Paul Freary reflects on a short visit to Barbados to experience a running event that embraces the sport and manages to create an atmosphere so welcoming runners return year after year
At just 21 miles long, Barbados is a small island with a surprisingly deep history in road running. This year saw the 39th edition of the race weekend and after just a short visit it’s easy to understand why visitors from around the world flock annually to this beautiful jewel situated in the Caribbean Sea.
From the moment you touch down on the island you are welcomed by people so warm and engaging they eclipse even the sun.
Sir Austin Sealy and Carl Bayley first conceived the idea of ‘Run Barbados’ and it started out with the Bridgetown 10km and marathon.

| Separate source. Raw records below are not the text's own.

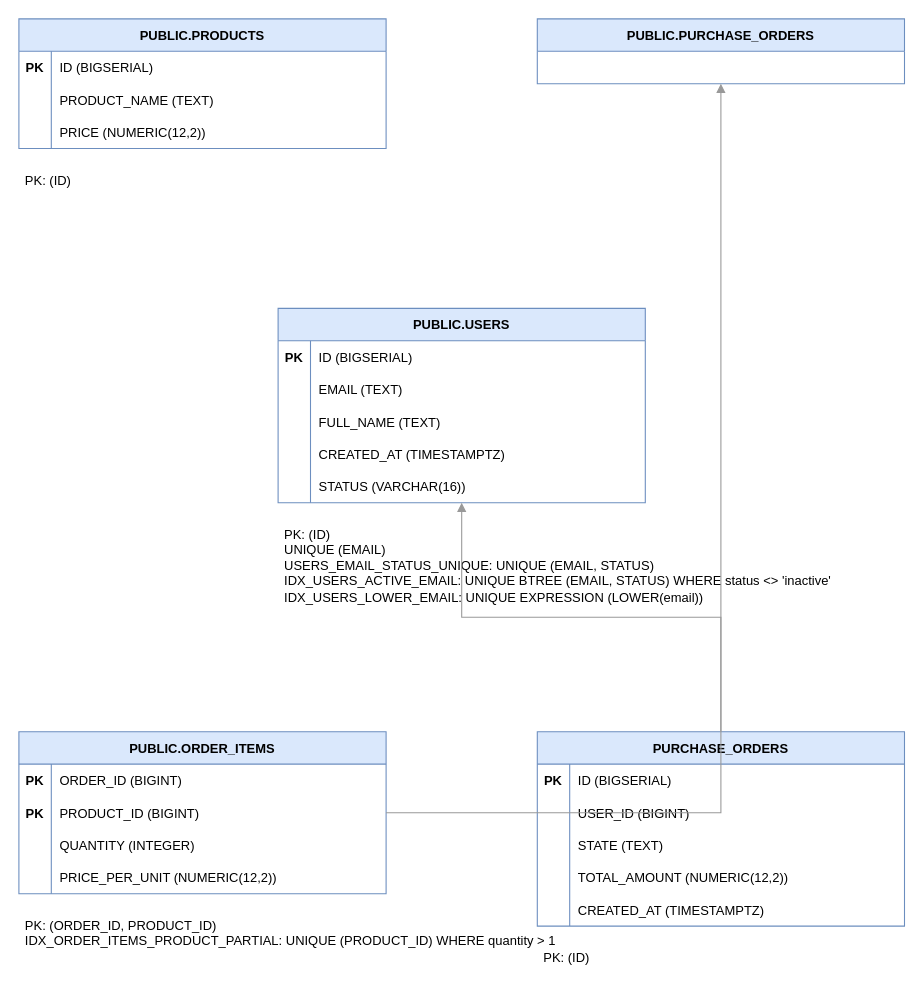
Before: schema.drawio in fightingBald/database_migrate_UML_generator, a draw.io diagram. Source tidied: cells renumbered, new cells numbered last; positions are measured from the earlier drawing's top-left corner, leaving out a move shared by most shapes. Both pictures are drawn from the tidied source at 108%, with x=0, y=0 at pixel (18, 18).
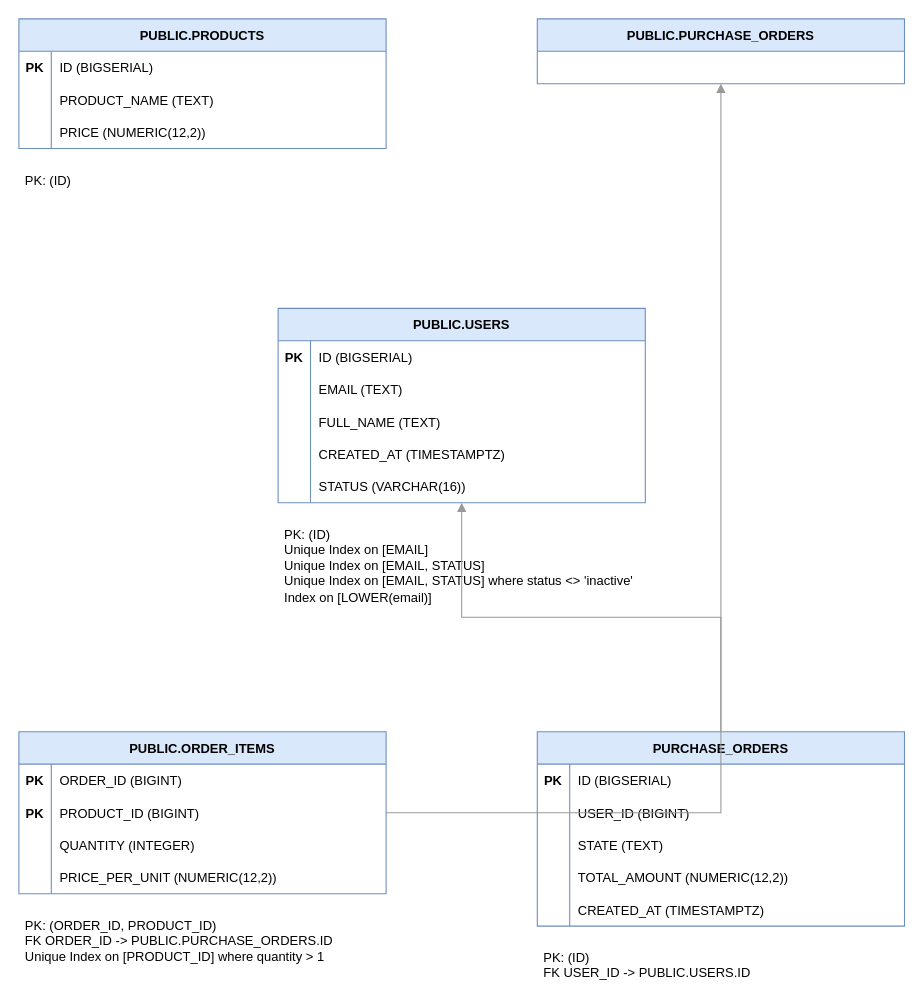
After the change.

Change to the diagram source:
```diff
@@
-    <mxCell id="30" value="PK: (ID)&lt;br/&gt;UNIQUE (EMAIL)&lt;br/&gt;USERS_EMAIL_STATUS_UNIQUE: UNIQUE (EMAIL, STATUS)&lt;br/&gt;IDX_USERS_ACTIVE_EMAIL: UNIQUE BTREE (EMAIL, STATUS) WHERE status &amp;lt;&amp;gt; 'inactive'&lt;br/&gt;IDX_USERS_LOWER_EMAIL: UNIQUE EXPRESSION (LOWER(email))" style="text;html=1;align=left;verticalAlign=top;spacingLeft=4;spacingTop=4;strokeColor=none;fillColor=none;fontSize=12;" parent="1" vertex="1">
+    <mxCell id="30" value="PK: (ID)&lt;br/&gt;Unique Index on [EMAIL]&lt;br/&gt;Unique Index on [EMAIL, STATUS]&lt;br/&gt;Unique Index on [EMAIL, STATUS] where status &amp;lt;&amp;gt; 'inactive'&lt;br/&gt;Index on [LOWER(email)]" style="text;html=1;align=left;verticalAlign=top;spacingLeft=4;spacingTop=4;strokeColor=none;fillColor=none;fontSize=12;" parent="1" vertex="1">
       <mxGeometry x="240" y="460" width="340" height="80" as="geometry" />
     </mxCell>
@@
-    <mxCell id="44" value="PK: (ORDER_ID, PRODUCT_ID)&lt;br/&gt;IDX_ORDER_ITEMS_PRODUCT_PARTIAL: UNIQUE (PRODUCT_ID) WHERE quantity &amp;gt; 1" style="text;html=1;align=left;verticalAlign=top;spacingLeft=4;spacingTop=4;strokeColor=none;fillColor=none;fontSize=12;" parent="1" vertex="1">
-      <mxGeometry y="822" width="340" height="32" as="geometry" />
+    <mxCell id="44" value="PK: (ORDER_ID, PRODUCT_ID)&lt;br/&gt;FK ORDER_ID -&amp;gt; PUBLIC.PURCHASE_ORDERS.ID&lt;br/&gt;Unique Index on [PRODUCT_ID] where quantity &amp;gt; 1" style="text;html=1;align=left;verticalAlign=top;spacingLeft=4;spacingTop=4;strokeColor=none;fillColor=none;fontSize=12;" parent="1" vertex="1">
+      <mxGeometry y="822" width="340" height="48" as="geometry" />
     </mxCell>
@@
-    <mxCell id="61" value="PK: (ID)" style="text;html=1;align=left;verticalAlign=top;spacingLeft=4;spacingTop=4;strokeColor=none;fillColor=none;fontSize=12;" parent="1" vertex="1">
-      <mxGeometry x="480" y="852" width="340" height="16" as="geometry" />
+    <mxCell id="61" value="PK: (ID)&lt;br/&gt;FK USER_ID -&amp;gt; PUBLIC.USERS.ID" style="text;html=1;align=left;verticalAlign=top;spacingLeft=4;spacingTop=4;strokeColor=none;fillColor=none;fontSize=12;" parent="1" vertex="1">
+      <mxGeometry x="480" y="852" width="340" height="32" as="geometry" />
     </mxCell>
```
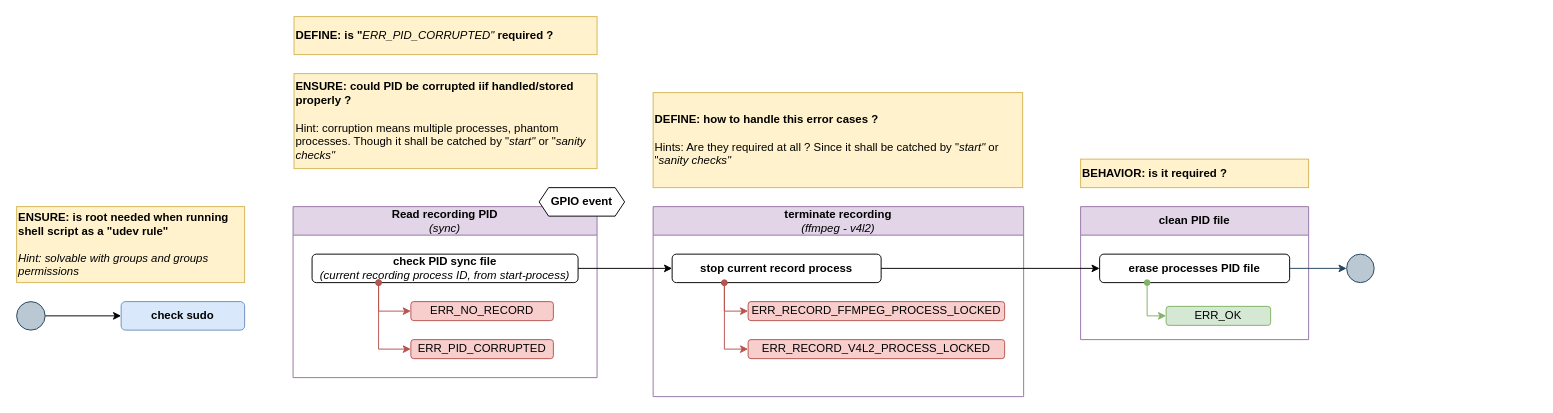
Earlier version of the draw.io diagram page "stop-record" (7 of 9) of docs/arch/arch.drawio (repeact/embedded-sw). Source tidied: cells renumbered, new cells numbered last; positions are measured from the earlier drawing's top-left corner, leaving out a move shared by most shapes. Both pictures are drawn from the tidied source at 95%, with x=0, y=0 at pixel (16, 16).
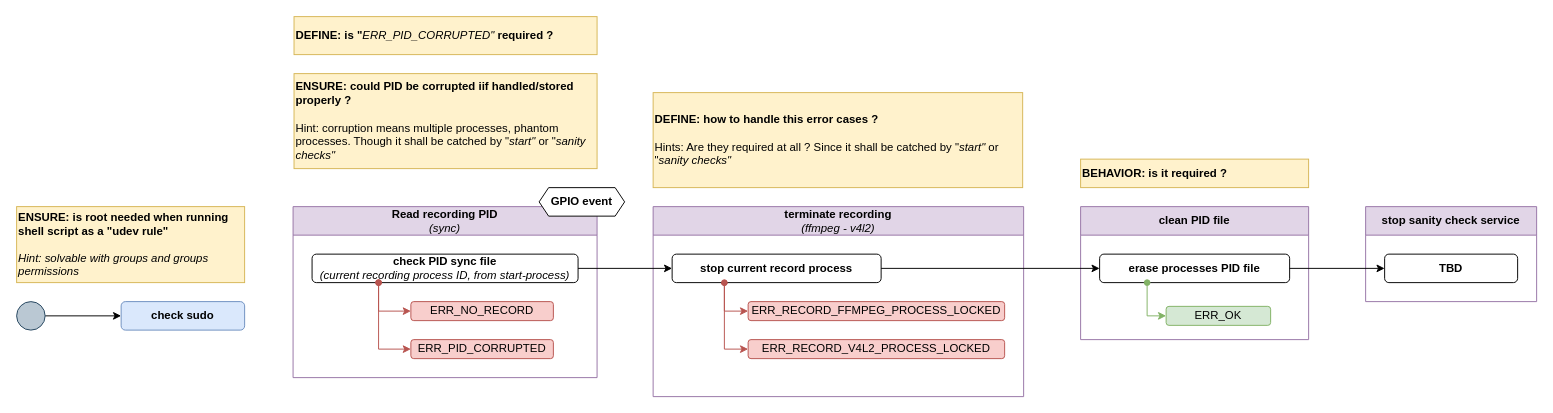
After the change.

Commit message (it also covers changes not shown here):
docs(design-tbd): add 'sanity-check' and 'system-cleanup' placeholders

The change refers to these unchanged cells:
```xml
<mxCell id="15" value="erase processes PID file" style="rounded=1;whiteSpace=wrap;html=1;fontStyle=1;" parent="14" vertex="1">
  <mxGeometry x="20" y="50" width="200" height="30" as="geometry" />
</mxCell>
```

Change to the diagram source:
```diff
@@
-    <mxCell id="18" style="ellipse;whiteSpace=wrap;html=1;fillColor=#bac8d3;strokeColor=#23445d;" parent="1" vertex="1">
-      <mxGeometry x="1400" y="250" width="29" height="30" as="geometry" />
-    </mxCell>
-    <mxCell id="19" style="edgeStyle=orthogonalEdgeStyle;rounded=0;jettySize=auto;html=1;exitX=1;exitY=0.5;exitDx=0;exitDy=0;entryX=0;entryY=0.5;entryDx=0;entryDy=0;fillColor=#bac8d3;strokeColor=#23445d;" parent="1" edge="1" source="15" target="18">
-      <mxGeometry relative="1" as="geometry" />
-    </mxCell>
@@
+    <mxCell id="31" value="stop sanity check service" style="swimlane;whiteSpace=wrap;html=1;startSize=30;fillColor=#e1d5e7;strokeColor=#9673a6;" parent="1" vertex="1">
+      <mxGeometry x="1420" y="200" width="180" height="100" as="geometry" />
+    </mxCell>
+    <mxCell id="32" value="TBD" style="rounded=1;whiteSpace=wrap;html=1;fontStyle=1;" parent="31" vertex="1">
+      <mxGeometry x="20" y="50" width="140" height="30" as="geometry" />
+    </mxCell>
+    <mxCell id="33" style="edgeStyle=orthogonalEdgeStyle;rounded=0;jettySize=auto;html=1;exitX=1;exitY=0.5;exitDx=0;exitDy=0;entryX=0;entryY=0.5;entryDx=0;entryDy=0;" parent="1" edge="1" source="15" target="32">
+      <mxGeometry relative="1" as="geometry" />
+    </mxCell>
```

Since then it’s grown and grown to become a highly anticipated event of the islands calendar.
Familiar names such as Ron Hill, John Treacy, Geoff Smith and Catherine Ndereba have all competed here and the marathon course record is still held by Hugh Jones with 2:22:33. It’s not the fastest of times by marathon majors standards but then no ‘big city’ race offers such a scenic route, passing tropical palms and the crashing waves of the Atlantic Ocean. Kim Goff of the USA is an 11-time winner in the women’s marathon and has raced on the island 20 times, so clearly knows the secret charm of the place.
Being the largest running event in the Caribbean it attracts visitors from far and wide, with over 2500 runners coming from more than 27 different countries.
The weekend consists of events from 3km up to the marathon distance, as well as walks making it accessible to everyone. This accessibility draws islanders to the event as well as overseas visitors giving the races such a welcoming feel. Many athletes take part in races on both days of the race weekend simply to soak up the atmosphere.
Having now moved to the more rural east coast of the island the routes for all the events take an ‘out-and-back’ nature from Barclays Park so there’s opportunities for spectators, family and friends to keep track of runners progress.
The initial part of each race progresses south along the east coast providing spectacular views of the ocean, popular with surfers and adventure seekers alike. This coast of the island is more rugged than the beaches of the west, with their coral sand but it’s no less stunning. After the turn around point the courses head in-land a little, giving of glimpse of local communities and the lush green countryside.
It’s not a perfectly flat marathon course but at the same time could only be described as gently undulating and perfectly manageable even for first timers at the distance.
The shorter races of 3km, 5km and 10km take place late in the afternoon on the Saturday of race weekend and although the temperature is high, the day is beginning to cool off a little, making things bearable.
An early start of 5:30am for the half and full marathon ensure the runners are on their way even before sunrise but this way they do get to avoid the heat for around 90 minutes until the sun rises high enough to start to make its presence felt.
In the men’s marathon, Kenyan Alex Ekesa was an easy winner, cruising around in 2:34:04 with the first women, Felix Herimiarintoa of France, clocking 2:54:29 in second overall. Ekesa also had an easy win the previous evening in the 10km in 34:29.
Local man Joshua Hunte won the half marathon event in 1:16:15 while again, the leading woman made the overall podium with Cecilia Mobuchon (France) third overall in 1:17:33.
Natasha Wodak of Canada was first woman home in the 10km (35:55) where she finished third overall.
What made this race weekend so special was the warmth of the people and the weather. Locals and visitors embraced the occasion and simply came together as one to enjoy the running as well as the rum. The island offers so much to anyone that can take a little time to explore it, from the hills to the beach and the green countryside to the turquoise see it oozes appeal, the running adding that small essential detail we each embrace as athletes to make Barbados a perfect island getaway.
Given the recent cold spell here in the UK there could be no better reason to plan ahead for a winter break next year.
The 2023 races are currently scheduled for the weekend of December 9.
You can find more details at visitbarbados.org